### [WORK TASK]
Go through the listing and return every line with "umich" in it.
#### GIVEN DATA
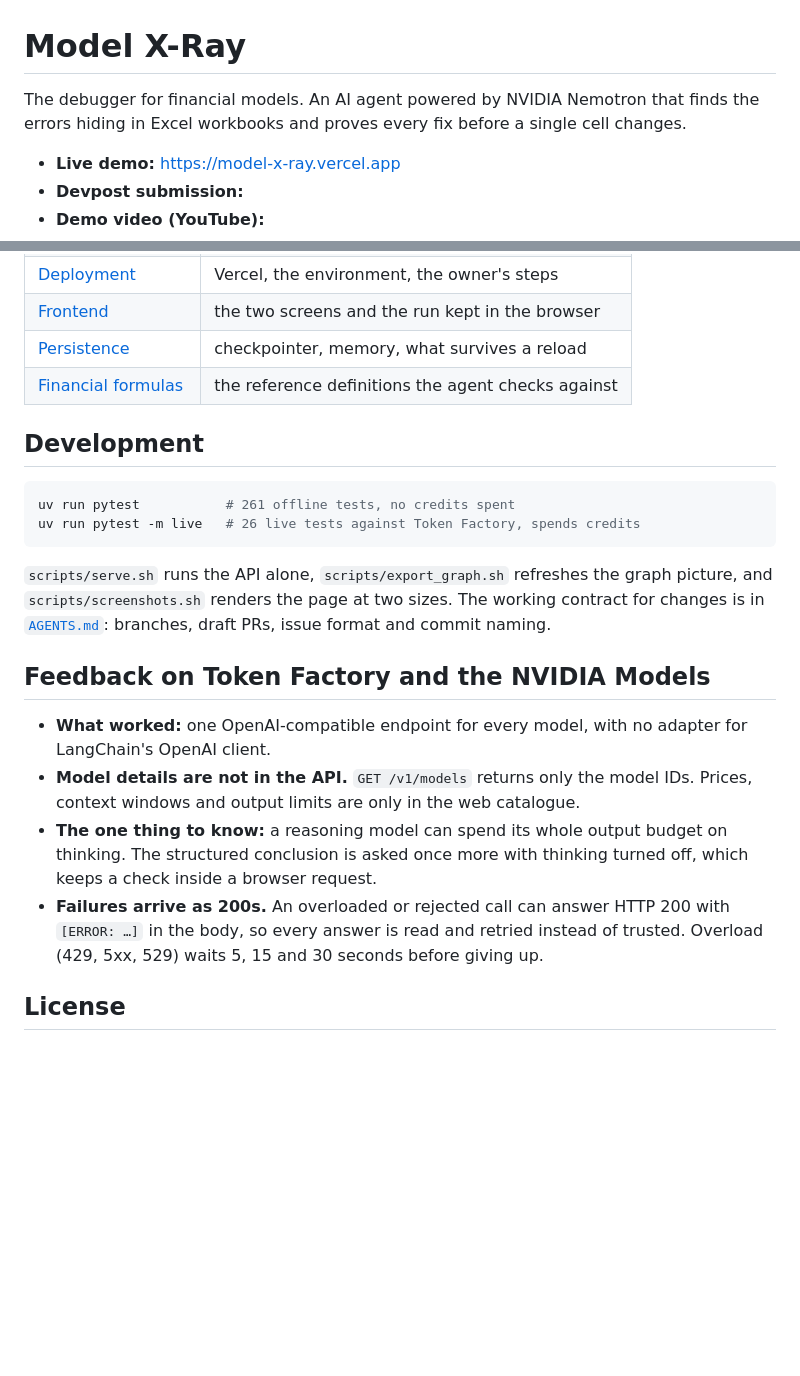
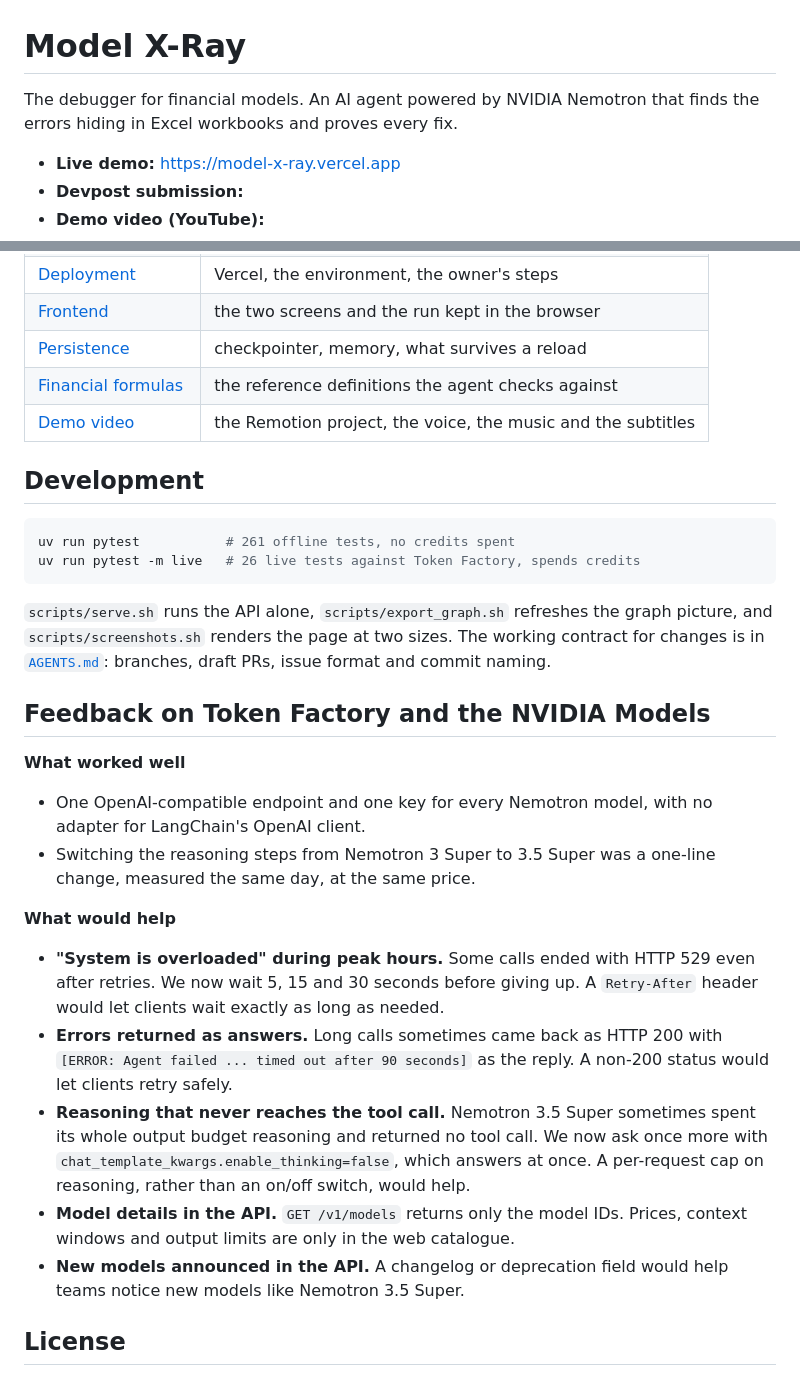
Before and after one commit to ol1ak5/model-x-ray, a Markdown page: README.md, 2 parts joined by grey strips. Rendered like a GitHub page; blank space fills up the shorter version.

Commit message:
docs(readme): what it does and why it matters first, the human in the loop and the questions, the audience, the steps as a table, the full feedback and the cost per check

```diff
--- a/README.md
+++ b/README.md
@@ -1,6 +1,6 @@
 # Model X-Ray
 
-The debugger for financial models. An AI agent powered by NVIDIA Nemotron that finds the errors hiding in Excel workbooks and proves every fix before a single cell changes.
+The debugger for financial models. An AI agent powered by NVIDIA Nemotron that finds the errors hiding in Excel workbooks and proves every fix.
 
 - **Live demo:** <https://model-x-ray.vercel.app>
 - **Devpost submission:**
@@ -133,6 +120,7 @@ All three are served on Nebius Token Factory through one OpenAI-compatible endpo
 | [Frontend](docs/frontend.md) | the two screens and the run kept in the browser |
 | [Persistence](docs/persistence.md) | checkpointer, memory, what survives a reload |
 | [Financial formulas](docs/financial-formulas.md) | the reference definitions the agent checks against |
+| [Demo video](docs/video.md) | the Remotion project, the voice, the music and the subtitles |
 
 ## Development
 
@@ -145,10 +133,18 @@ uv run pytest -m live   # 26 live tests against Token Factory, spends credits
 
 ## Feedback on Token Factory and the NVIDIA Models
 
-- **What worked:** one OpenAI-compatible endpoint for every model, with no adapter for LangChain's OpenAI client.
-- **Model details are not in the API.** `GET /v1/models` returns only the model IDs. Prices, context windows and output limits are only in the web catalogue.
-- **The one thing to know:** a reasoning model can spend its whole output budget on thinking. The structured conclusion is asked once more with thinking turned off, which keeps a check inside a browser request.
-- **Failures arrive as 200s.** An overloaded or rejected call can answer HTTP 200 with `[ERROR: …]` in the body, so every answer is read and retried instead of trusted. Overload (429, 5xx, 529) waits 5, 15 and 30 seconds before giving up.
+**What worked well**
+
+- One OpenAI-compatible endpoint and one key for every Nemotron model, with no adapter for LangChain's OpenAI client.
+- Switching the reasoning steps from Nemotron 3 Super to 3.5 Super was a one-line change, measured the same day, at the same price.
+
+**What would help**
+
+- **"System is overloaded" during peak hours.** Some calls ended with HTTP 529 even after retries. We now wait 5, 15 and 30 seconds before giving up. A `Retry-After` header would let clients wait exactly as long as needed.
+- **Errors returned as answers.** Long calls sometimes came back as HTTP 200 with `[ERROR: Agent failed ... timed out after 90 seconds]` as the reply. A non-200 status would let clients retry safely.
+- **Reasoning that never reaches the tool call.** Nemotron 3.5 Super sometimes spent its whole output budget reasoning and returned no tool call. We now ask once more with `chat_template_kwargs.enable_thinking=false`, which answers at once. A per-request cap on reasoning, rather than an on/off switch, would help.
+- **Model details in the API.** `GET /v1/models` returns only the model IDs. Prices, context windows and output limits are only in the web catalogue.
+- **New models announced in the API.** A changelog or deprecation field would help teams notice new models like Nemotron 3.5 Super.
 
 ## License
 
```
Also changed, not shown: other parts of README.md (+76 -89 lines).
########
#### GIVEN DATA
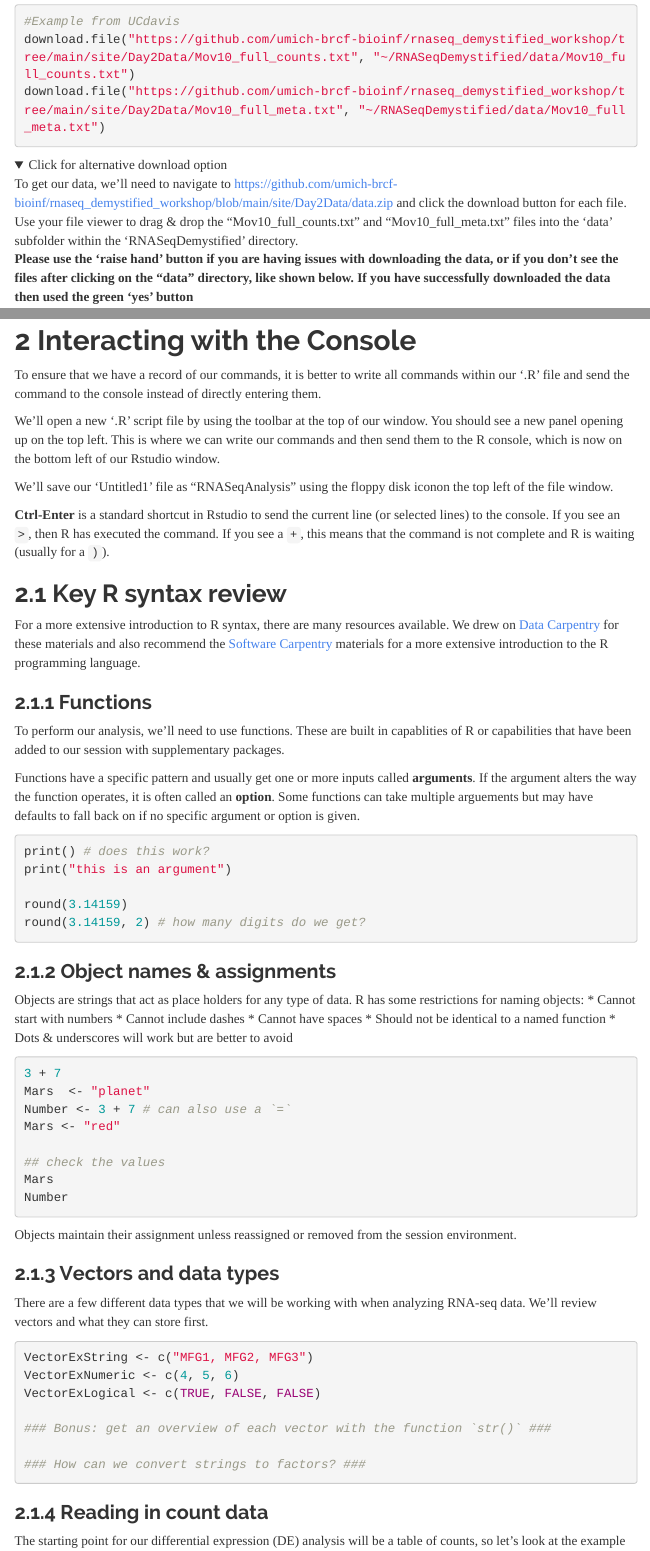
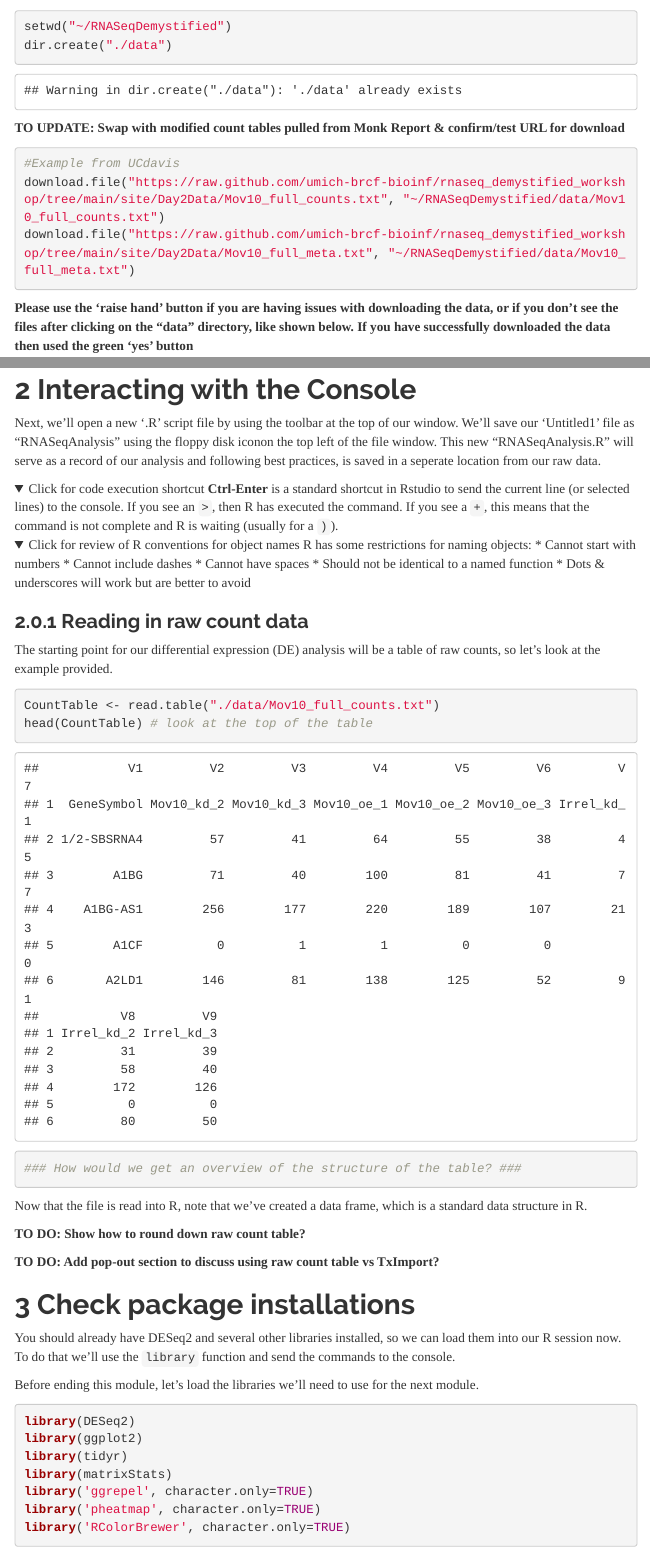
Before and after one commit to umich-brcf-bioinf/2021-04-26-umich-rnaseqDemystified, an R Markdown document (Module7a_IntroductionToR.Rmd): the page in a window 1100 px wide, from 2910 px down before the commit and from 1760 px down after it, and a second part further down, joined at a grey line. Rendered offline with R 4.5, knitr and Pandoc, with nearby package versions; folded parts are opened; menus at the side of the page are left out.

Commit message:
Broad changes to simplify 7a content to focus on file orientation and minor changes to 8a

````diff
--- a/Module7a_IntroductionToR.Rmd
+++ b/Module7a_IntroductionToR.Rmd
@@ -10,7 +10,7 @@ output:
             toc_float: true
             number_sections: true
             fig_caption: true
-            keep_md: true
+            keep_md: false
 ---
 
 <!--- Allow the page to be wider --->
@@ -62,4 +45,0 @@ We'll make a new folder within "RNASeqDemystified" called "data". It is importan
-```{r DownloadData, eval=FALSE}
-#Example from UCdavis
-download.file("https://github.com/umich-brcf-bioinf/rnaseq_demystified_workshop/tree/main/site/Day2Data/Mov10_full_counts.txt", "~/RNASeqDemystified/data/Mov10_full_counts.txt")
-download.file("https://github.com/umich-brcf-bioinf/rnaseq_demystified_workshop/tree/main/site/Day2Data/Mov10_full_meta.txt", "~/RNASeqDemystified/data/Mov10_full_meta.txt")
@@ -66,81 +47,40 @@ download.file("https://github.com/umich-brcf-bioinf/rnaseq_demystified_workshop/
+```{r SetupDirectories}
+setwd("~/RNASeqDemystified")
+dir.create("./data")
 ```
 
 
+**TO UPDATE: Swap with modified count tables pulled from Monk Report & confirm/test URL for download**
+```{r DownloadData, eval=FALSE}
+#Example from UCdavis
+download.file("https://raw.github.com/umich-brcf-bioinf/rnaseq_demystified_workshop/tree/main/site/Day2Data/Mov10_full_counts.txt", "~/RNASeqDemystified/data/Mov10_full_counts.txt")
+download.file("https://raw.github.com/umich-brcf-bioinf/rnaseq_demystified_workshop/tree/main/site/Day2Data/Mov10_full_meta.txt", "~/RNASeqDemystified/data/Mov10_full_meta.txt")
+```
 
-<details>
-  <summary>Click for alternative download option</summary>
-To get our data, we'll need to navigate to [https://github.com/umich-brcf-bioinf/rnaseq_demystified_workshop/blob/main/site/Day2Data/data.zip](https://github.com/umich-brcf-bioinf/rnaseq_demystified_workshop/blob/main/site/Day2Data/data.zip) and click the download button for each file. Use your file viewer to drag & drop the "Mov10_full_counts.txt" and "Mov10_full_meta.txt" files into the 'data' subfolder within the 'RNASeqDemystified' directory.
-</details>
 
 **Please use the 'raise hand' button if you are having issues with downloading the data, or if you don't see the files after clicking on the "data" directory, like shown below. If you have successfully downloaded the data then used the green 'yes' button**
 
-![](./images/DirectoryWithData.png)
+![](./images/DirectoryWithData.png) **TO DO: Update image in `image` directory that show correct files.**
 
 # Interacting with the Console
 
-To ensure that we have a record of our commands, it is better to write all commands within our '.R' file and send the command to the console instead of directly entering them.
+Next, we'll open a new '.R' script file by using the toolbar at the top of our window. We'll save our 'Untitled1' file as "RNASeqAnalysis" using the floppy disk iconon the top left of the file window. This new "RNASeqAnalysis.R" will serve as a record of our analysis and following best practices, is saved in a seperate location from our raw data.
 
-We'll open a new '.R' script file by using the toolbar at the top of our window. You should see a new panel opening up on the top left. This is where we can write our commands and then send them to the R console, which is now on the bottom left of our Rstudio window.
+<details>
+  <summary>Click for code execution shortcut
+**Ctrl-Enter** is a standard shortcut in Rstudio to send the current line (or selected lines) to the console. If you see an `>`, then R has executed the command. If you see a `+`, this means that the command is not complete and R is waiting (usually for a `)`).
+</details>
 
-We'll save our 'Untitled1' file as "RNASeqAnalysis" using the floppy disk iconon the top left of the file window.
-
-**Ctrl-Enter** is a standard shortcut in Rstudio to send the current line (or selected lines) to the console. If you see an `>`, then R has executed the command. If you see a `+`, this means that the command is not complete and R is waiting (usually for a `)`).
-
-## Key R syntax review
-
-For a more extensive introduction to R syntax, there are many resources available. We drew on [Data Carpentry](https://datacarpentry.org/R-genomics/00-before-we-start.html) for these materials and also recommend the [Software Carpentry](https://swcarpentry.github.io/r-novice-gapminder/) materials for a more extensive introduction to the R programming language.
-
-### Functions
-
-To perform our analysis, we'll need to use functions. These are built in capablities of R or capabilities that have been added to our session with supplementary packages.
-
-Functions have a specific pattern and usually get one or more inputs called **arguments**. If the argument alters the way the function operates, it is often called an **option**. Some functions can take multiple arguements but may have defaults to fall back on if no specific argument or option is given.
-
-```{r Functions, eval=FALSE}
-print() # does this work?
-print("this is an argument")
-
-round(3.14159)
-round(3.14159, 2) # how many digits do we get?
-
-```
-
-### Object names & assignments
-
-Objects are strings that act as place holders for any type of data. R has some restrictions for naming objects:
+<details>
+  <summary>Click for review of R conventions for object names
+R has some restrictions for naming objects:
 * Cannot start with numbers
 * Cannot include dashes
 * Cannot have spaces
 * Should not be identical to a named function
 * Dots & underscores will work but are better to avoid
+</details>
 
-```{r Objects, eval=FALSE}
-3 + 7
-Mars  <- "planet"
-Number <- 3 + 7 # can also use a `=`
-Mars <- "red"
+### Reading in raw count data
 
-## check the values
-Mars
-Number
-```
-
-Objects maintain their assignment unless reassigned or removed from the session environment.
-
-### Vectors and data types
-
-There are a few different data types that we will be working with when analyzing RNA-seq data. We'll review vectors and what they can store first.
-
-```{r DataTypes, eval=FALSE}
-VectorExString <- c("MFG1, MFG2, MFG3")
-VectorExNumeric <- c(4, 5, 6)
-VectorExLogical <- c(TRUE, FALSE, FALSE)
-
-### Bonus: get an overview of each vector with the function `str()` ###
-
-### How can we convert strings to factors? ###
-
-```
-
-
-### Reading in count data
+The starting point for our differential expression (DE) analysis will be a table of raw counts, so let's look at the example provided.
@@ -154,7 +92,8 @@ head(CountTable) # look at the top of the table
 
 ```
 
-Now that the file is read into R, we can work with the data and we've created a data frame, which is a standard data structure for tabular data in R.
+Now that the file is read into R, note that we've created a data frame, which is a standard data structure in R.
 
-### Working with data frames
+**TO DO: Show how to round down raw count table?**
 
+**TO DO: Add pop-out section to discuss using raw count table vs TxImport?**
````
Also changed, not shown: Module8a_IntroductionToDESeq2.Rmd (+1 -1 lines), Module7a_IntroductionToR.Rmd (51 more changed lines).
########
### [EXERCISE RESPONSE]
Before and after one commit to umich-brcf-bioinf/2021-04-26-umich-rnaseqDemystified, an R Markdown document (Module7a_IntroductionToR.Rmd): the page in a window 1100 px wide, from 2910 px down before the commit and from 1760 px down after it, and a second part further down, joined at a grey line. Rendered offline with R 4.5, knitr and Pandoc, with nearby package versions; folded parts are opened; menus at the side of the page are left out.
-download.file("https://github.com/umich-brcf-bioinf/rnaseq_demystified_workshop/tree/main/site/Day2Data/Mov10_full_counts.txt", "~/RNASeqDemystified/data/Mov10_full_counts.txt")
-download.file("https://github.com/umich-brcf-bioinf/rnaseq_demystified_workshop/tree/main/site/Day2Data/Mov10_full_meta.txt", "~/RNASeqDemystified/data/Mov10_full_meta.txt")
@@ -66,81 +47,40 @@ download.file("https://github.com/umich-brcf-bioinf/rnaseq_demystified_workshop/
+download.file("https://raw.github.com/umich-brcf-bioinf/rnaseq_demystified_workshop/tree/main/site/Day2Data/Mov10_full_counts.txt", "~/RNASeqDemystified/data/Mov10_full_counts.txt")
+download.file("https://raw.github.com/umich-brcf-bioinf/rnaseq_demystified_workshop/tree/main/site/Day2Data/Mov10_full_meta.txt", "~/RNASeqDemystified/data/Mov10_full_meta.txt")
-To get our data, we'll need to navigate to [https://github.com/umich-brcf-bioinf/rnaseq_demystified_workshop/blob/main/site/Day2Data/data.zip](https://github.com/umich-brcf-bioinf/rnaseq_demystified_workshop/blob/main/site/Day2Data/data.zip) and click the download button for each file. Use your file viewer to drag & drop the "Mov10_full_counts.txt" and "Mov10_full_meta.txt" files into the 'data' subfolder within the 'RNASeqDemystified' directory.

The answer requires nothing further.